MATERIAL PROVIDED -
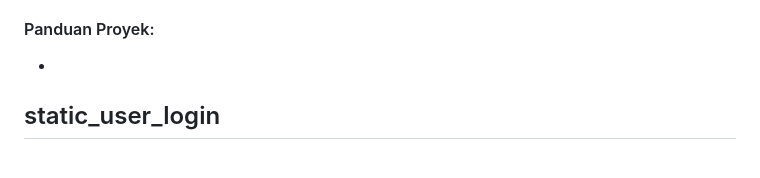
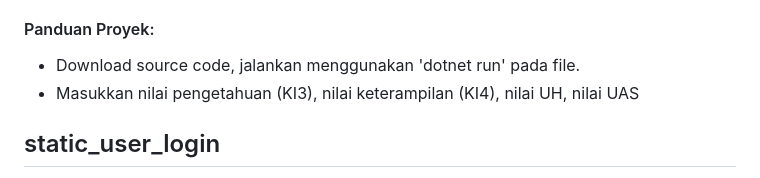
Before and after one commit to nezolutions/school_projects, a Markdown page: README.md, the part around the change. Drawn GitHub-style.

```diff
--- a/README.md
+++ b/README.md
@@ -96,7 +96,8 @@ Pengguna dapat memasukka nilai yang sesuai untuk mendapatkan hasil nilai rapor.
 - **Selesai pada**: 24 Okt 2023
 
 #### Panduan Proyek:
--
+- Download source code, jalankan menggunakan 'dotnet run' pada file.
+- Masukkan nilai pengetahuan (KI3), nilai keterampilan (KI4), nilai UH, nilai UAS
 
 
 ## static_user_login
```
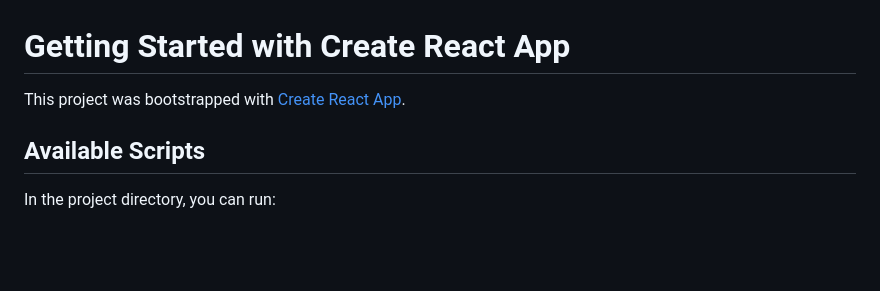
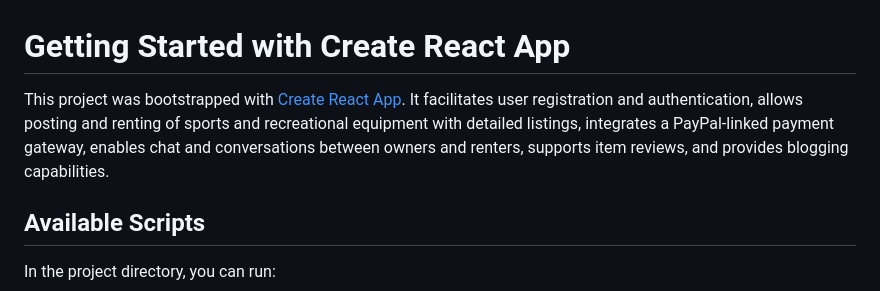
Before and after one commit to mintchocochipz/Hobbyhub, a Markdown page: README.md, the part around the change. Rendered like a GitHub page; blank space fills up the shorter version.

```diff
--- a/README.md
+++ b/README.md
@@ -1,6 +1,7 @@
 # Getting Started with Create React App
 
 This project was bootstrapped with [Create React App](https://github.com/facebook/create-react-app).
+It facilitates user registration and authentication, allows posting and renting of sports and recreational equipment with detailed listings, integrates a PayPal-linked payment gateway, enables chat and conversations between owners and renters, supports item reviews, and provides blogging capabilities.
 
 ## Available Scripts
 
```
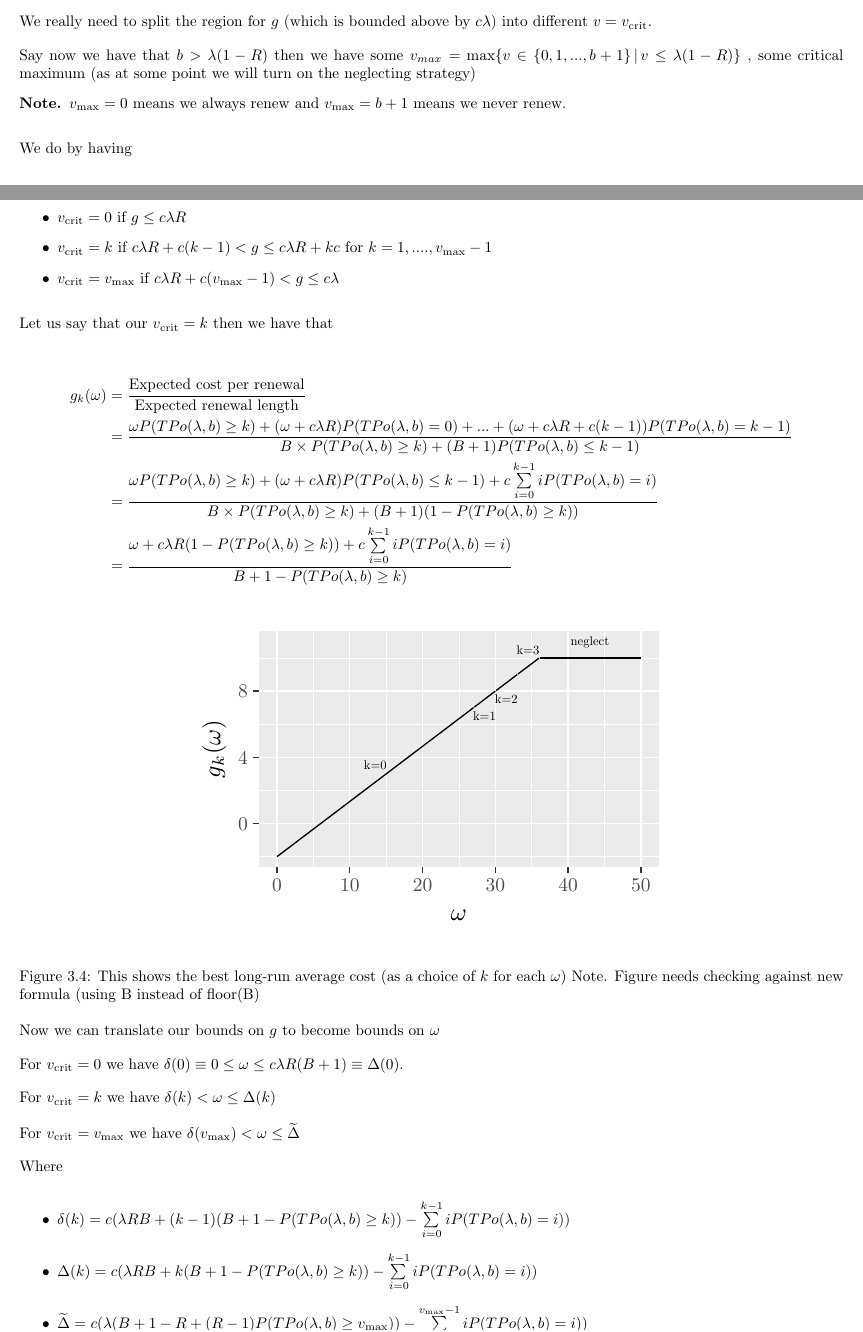
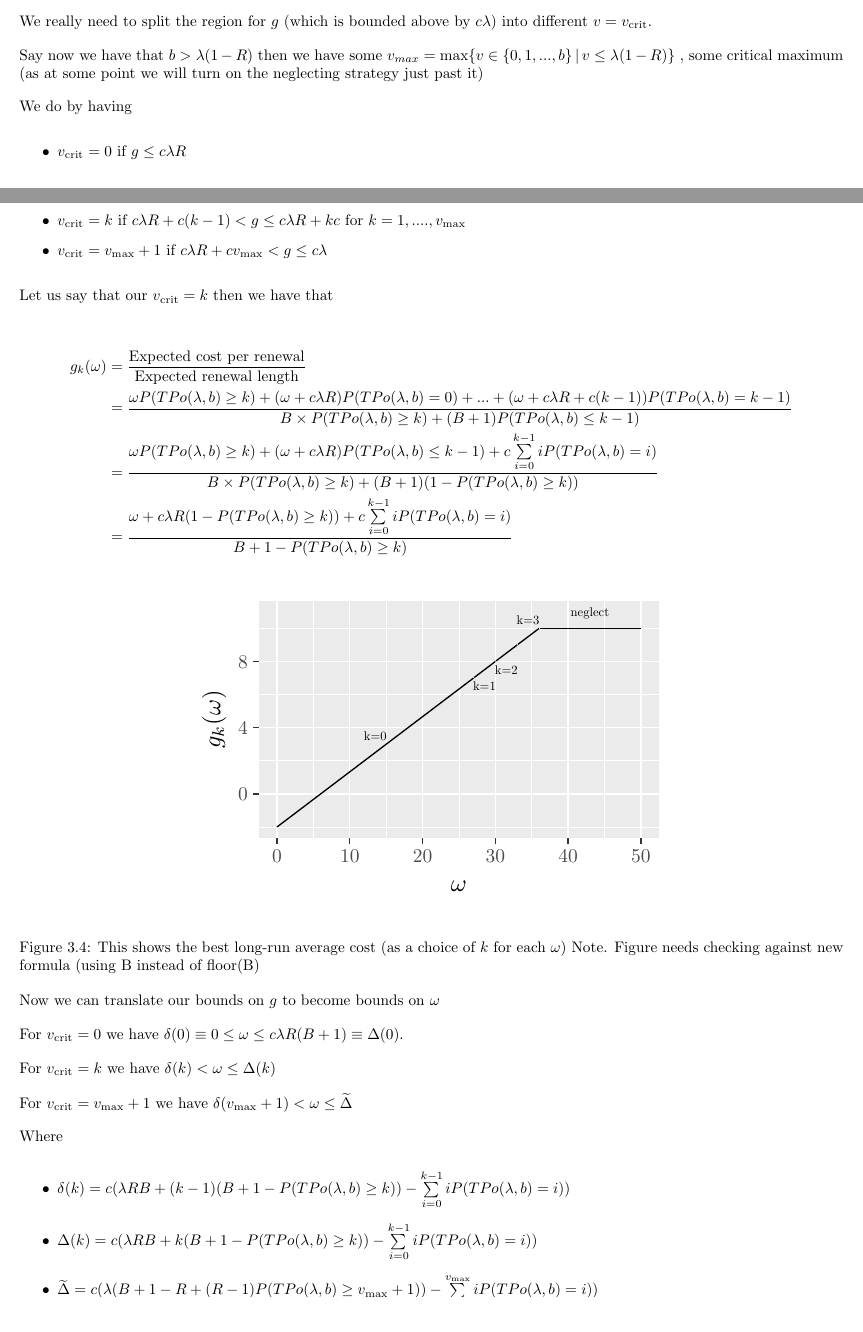
Before and after one commit to Tomlowbridge07/Observable-Random-Attacker, a LaTeX document (Report template.tex): two parts of pages 11 and 12 of 22, joined at a grey line, cut so that both start at the same text. Compiled offline with pdfLaTeX.

Commit message:
edited inaccuracies

```diff
--- a/Report template.tex
+++ b/Report template.tex
@@ -747,17 +747,13 @@ However we are assuming we are in the case of $g \leq c \lambda$ for so the exam
 
 We really need to split the region for $g$ (which is bounded above by $c \lambda$) into different $v=v_{\text{crit}}$.
 
-Say now we have that $b > \lambda (1-R) $ then we have some $v_{max}=\max \{ v \in \{ 0,1,...,b+1 \} \, | \, v \leq \lambda (1-R) \}$ , some critical maximum (as at some point we will turn on the neglecting strategy)
-
-\begin{note}
-$v_{\text{max}}=0$ means we always renew and $v_{\text{max}}=b+1$ means we never renew.
-\end{note}
+Say now we have that $b > \lambda (1-R) $ then we have some $v_{max}=\max \{ v \in \{ 0,1,...,b \} \, | \, v \leq \lambda (1-R) \}$ , some critical maximum (as at some point we will turn on the neglecting strategy just past it)
 
 We do by having
 \begin{itemize}
 \item $v_{\text{crit}}=0$ if $g \leq c \lambda R$
-\item $v_{\text{crit}}=k$ if $c \lambda R +c(k-1) < g \leq c \lambda R + kc$ for $k=1,....,v_{\text{max}}-1$
-\item $v_{\text{crit}}=v_{\text{max}}$ if $c \lambda R + c(v_{\text{max}}-1) < g \leq c \lambda$
+\item $v_{\text{crit}}=k$ if $c \lambda R +c(k-1) < g \leq c \lambda R + kc$ for $k=1,....,v_{\text{max}}$
+\item $v_{\text{crit}}=v_{\text{max}}+1$ if $c \lambda R + c v_{\text{max}} < g \leq c \lambda$
 \end{itemize}
 
 Let us say that our $v_{\text{crit}}=k$ then we have that
@@ -783,13 +779,13 @@ For $v_{\text{crit}}=0$ we have $\delta(0) \equiv 0 \leq \omega \leq c \lambda R
 
 For $v_{\text{crit}}=k$ we have $\delta(k) < \omega \leq  \Delta(k)$
 
-For $v_{\text{crit}}=v_{\text{max}}$ we have $\delta(v_{\text{max}}) < \omega \leq \widetilde{\Delta}$
+For $v_{\text{crit}}=v_{\text{max}}+1$ we have $\delta(v_{\text{max}}+1) < \omega \leq \widetilde{\Delta}$
 
 Where
 \begin{itemize}
 \item $\delta(k)=c (\lambda R B+(k-1)(B+1-P(TPo(\lambda,b) \geq k))-\sum\limits_{i=0}^{k-1} i P(TPo(\lambda,b)=i))$
 \item $\Delta(k)=c (\lambda R B +k(B+1-P(TPo(\lambda,b) \geq k))-\sum\limits_{i=0}^{k-1} i P(TPo(\lambda,b)=i))$
-\item $\widetilde{\Delta}= c  ( \lambda (B+1-R + (R-1) P(TPo(\lambda,b) \geq v_{\text{max}})) - \sum\limits_{i=0}^{v_{\text{max}}-1} i P(TPo(\lambda,b)=i) )$
+\item $\widetilde{\Delta}= c  ( \lambda (B+1-R + (R-1) P(TPo(\lambda,b) \geq v_{\text{max}}+1)) - \sum\limits_{i=0}^{v_{\text{max}}} i P(TPo(\lambda,b)=i) )$
 \end{itemize}
 
 Now we really want consistent bounds for $\omega$ (i.e to have no over or under lap), so we would like $\delta(k)=\Delta(k-1)$, luckily by considering the formula's this is true.
```
Also changed, not shown: Report template.pdf, Report template.tex (3 more changed lines), 3 other files.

TASK TO COMPLETE -
Going through the entries above, tally each line that has the word "have". Answer with the number only.

RESULT OF THE EXERCISE -
8